The Log size will not increase or decrease, unless the log becomes completely full and is forced to auto-grow.

The % used should become close to zero after a backup log statement is executed.
0
 
MichaelSFullerCommented:
0) Always make a backup before you do this.
1) Put the database in simple recovery model.
2) Issue a DBCC SHRINKFILE or DBCC SHRINKDATABASE command.
3)Once completed look at the log files again. If they have not shrunk issue a a DBCC CheckDB() and depending on your evironment, you should use either estimate or repair options. Once complete issue the shrinkfile command.
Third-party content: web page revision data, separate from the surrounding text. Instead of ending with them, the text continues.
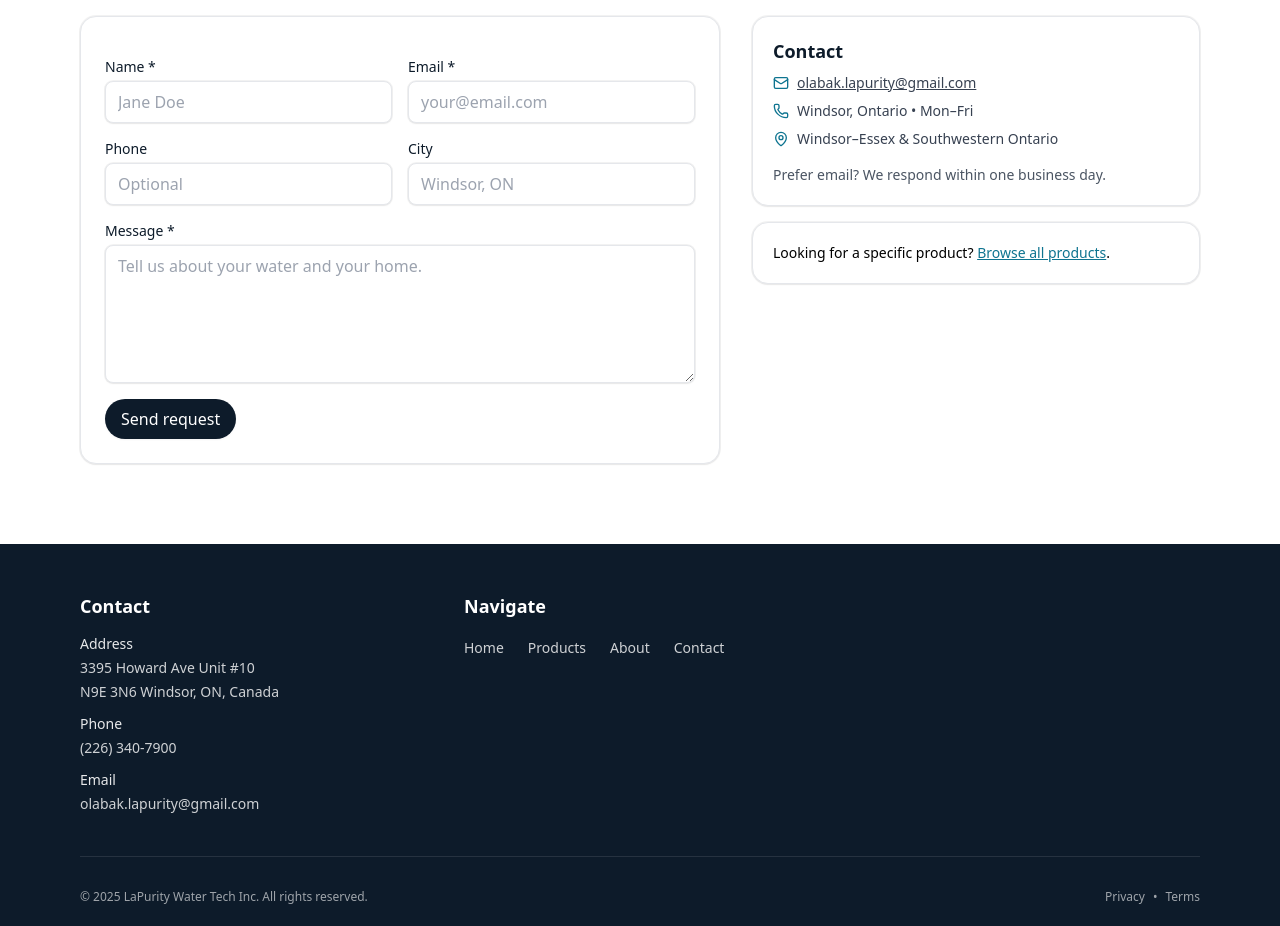
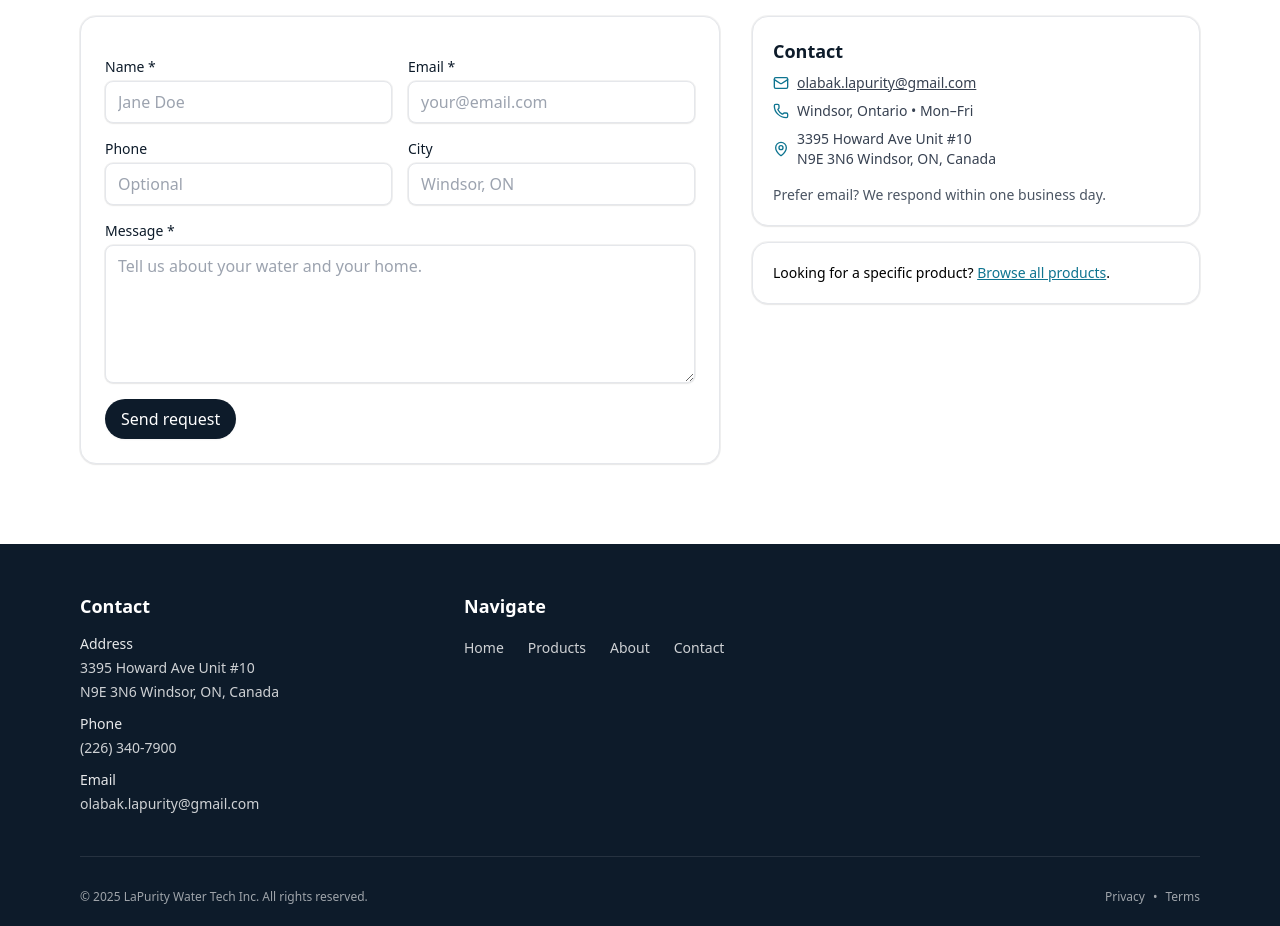
Before and after one commit to MohammadLab/la-purity-water-tech, a Next.js app: page /contact in a window 1280 px wide. Shown: the part 960-1886 px from the top of the page. Built offline with nearby package versions, Linux system fonts and the light colour scheme.

Commit message:
Update page.tsx

```diff
--- a/app/(site)/contact/page.tsx
+++ b/app/(site)/contact/page.tsx
@@ -47,7 +47,12 @@ export default function ContactPage() {
                   </li>
                   <li className="flex items-center gap-2">
                     <MapPin size={16} className="text-cyan-700" />
-                    <span>Windsor–Essex & Southwestern Ontario</span>
+                    <span>
+  3395 Howard Ave Unit #10
+  <br />
+  N9E 3N6 Windsor, ON, Canada
+</span>
+
                   </li>
                 </ul>
                 <div className="mt-4 text-sm text-gray-600">
```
This happens frequently with replication. Oh ya, make sure you have your most recent service pack on when you do the backup, to avoid the stuck in loading bug  
0
 
arbertCommented:
Agree with MichaelSFuller, the logfile usually doesn't reclaim space on its own--use DBCC SHRINKFILE (dbcc shrinkfile(yourdatabase_log,0) ) after your backup.

Brett
0
 
promapAuthor Commented:
Well the first couple times I ran the BACKUP LOG statement manually it didn't appear that the % used was dropping that much but I've been watching it and it is now dropping close to 0 after a BACKUP LOG statement.  I was also able to issue a SHRINKFILE command via Query Analyzer but if I want to automate that part how can I put it into a stored procedure?  The log shipping one MS uses runs in the master table and every time I try to tell it to shrink another database it tells me it can't find the file.

0
 
arbertCommented:
"shrinkdatabase and it will work fine"

I wouldn't shrink the size of the database unless you have a requirement too--slows down when the data files have to regrow--that's why I would recommend DBCC Shrinkfile and just the logfile...
0
 
MichaelSFullerCommented:
That's very true, it could cause a performance degrade, I was thinking more along the lines of a truncate only.
0
 
promapAuthor Commented:
I'm gonna give this one to Michael because adding a shrinkfile as the next step finally got this entire thing to work correctly.
0
 
arbertCommented:
"I'm gonna give this one to Michael because adding a shrinkfile"

Like I said on my post dated 10/16/2004 10:43AM MDT.....
0
Question has a verified solution.

Are you are experiencing a similar issue? Get a personalized answer when you ask a related question.

Have a better answer? Share it in a comment.

All Courses

From novice to tech pro — start learning today.